The country has so far vaccinated 8,559 individuals with COVID-19 shots from Beijing-based drug maker Sinovac Biotech, 600,000 doses of which were donated by China last Sunday. The Philippines is set to get later Thursday 487,200 doses of the COVID-19 vaccine from Britain's AstraZeneca.

Duterte in a Cabinet meeting on Wednesday said he wanted a "more rigorous, more widespread" vaccination before allowing limited in-person classes, and a shift to the loosest lockdown level, the modified general community quarantine, said Cabinet Secretary Karlo Nograles.

“Ang sabi nga niya is that unless he sees about, he gave a figure like 2 million vaccines being rolled out as a start, then that’s when he will start reconsidering about itong pagbubukas, more openly ng ating GCQ, General Community Quarantine areas, to consider again putting it under modified GCQ, and doon sa limited face-to-face classes,” he said. 

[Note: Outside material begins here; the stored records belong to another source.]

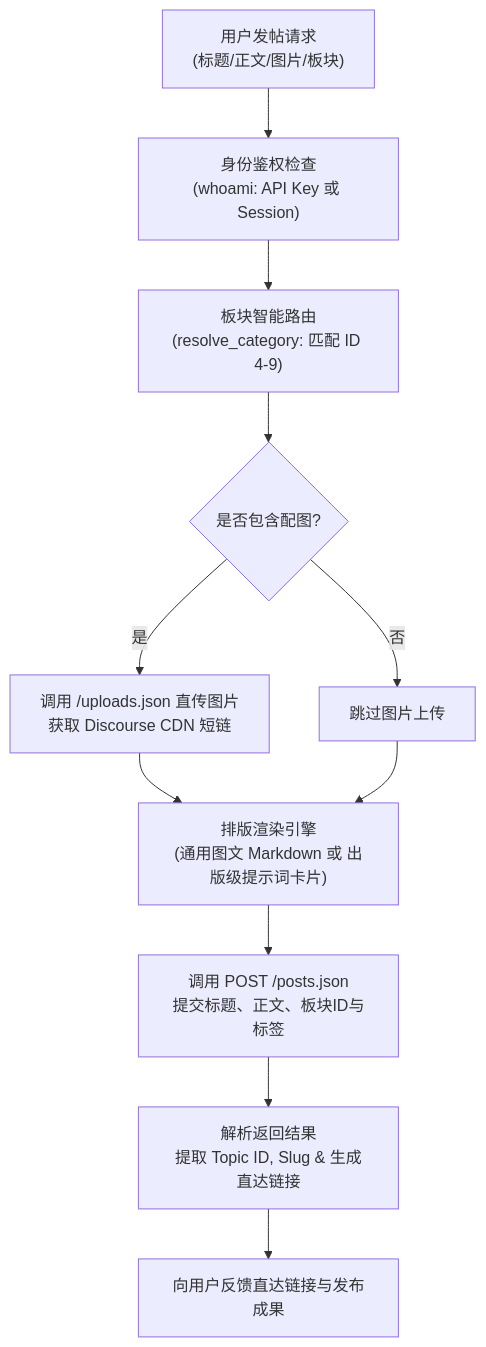
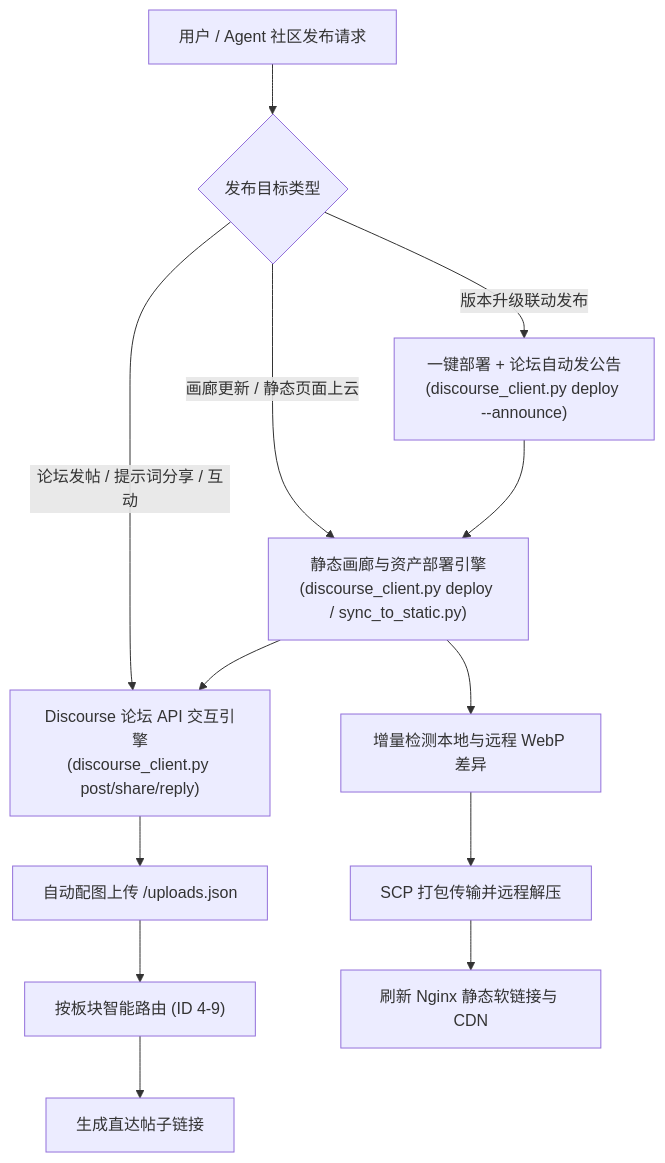
The diagram in skills/community-share/SKILL.md (Intorain/handraw-style), drawn with Mermaid before and after one commit. The commit also changed other lines of this file and 3 other files, not shown here.

Commit message:
feat(community-share): integrate static gallery deploy workflow and mirror to .agents

````diff
--- a/skills/community-share/SKILL.md
+++ b/skills/community-share/SKILL.md
@@ -36,13 +17,19 @@
 ```mermaid
 flowchart TD
-    A["用户发帖请求\n(标题/正文/图片/板块)"] --> B["身份鉴权检查\n(whoami: API Key 或 Session)"]
-    B --> C["板块智能路由\n(resolve_category: 匹配 ID 4-9)"]
-    C --> D{"是否包含配图?"}
-    D -- 是 --> E["调用 /uploads.json 直传图片\n获取 Discourse CDN 短链"]
-    D -- 否 --> F["跳过图片上传"]
-    E --> G["排版渲染引擎\n(通用图文 Markdown 或 出版级提示词卡片)"]
-    F --> G
-    G --> H["调用 POST /posts.json\n提交标题、正文、板块ID与标签"]
-    H --> I["解析返回结果\n提取 Topic ID, Slug & 生成直达链接"]
-    I --> J["向用户反馈直达链接与发布成果"]
+    User["用户 / Agent 社区发布请求"] --> Decision{"发布目标类型"}
+    
+    Decision -- "论坛发帖 / 提示词分享 / 互动" --> Forum["Discourse 论坛 API 交互引擎\n(discourse_client.py post/share/reply)"]
+    Decision -- "画廊更新 / 静态页面上云" --> Static["静态画廊与资产部署引擎\n(discourse_client.py deploy / sync_to_static.py)"]
+    Decision -- "版本升级联动发布" --> Combo["一键部署 + 论坛自动发公告\n(discourse_client.py deploy --announce)"]
+    
+    Forum --> F1["自动配图上传 /uploads.json"]
+    F1 --> F2["按板块智能路由 (ID 4-9)"]
+    F2 --> F3["生成直达帖子链接"]
+    
+    Static --> S1["增量检测本地与远程 WebP 差异"]
+    S1 --> S2["SCP 打包传输并远程解压"]
+    S2 --> S3["刷新 Nginx 静态软链接与 CDN"]
+    
+    Combo --> Static
+    Static --> Forum
 ```
````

Face-to-face classes, if allowed, will only be held in areas with low COVID-19 transmission rates, Nograles said in a televised press briefing.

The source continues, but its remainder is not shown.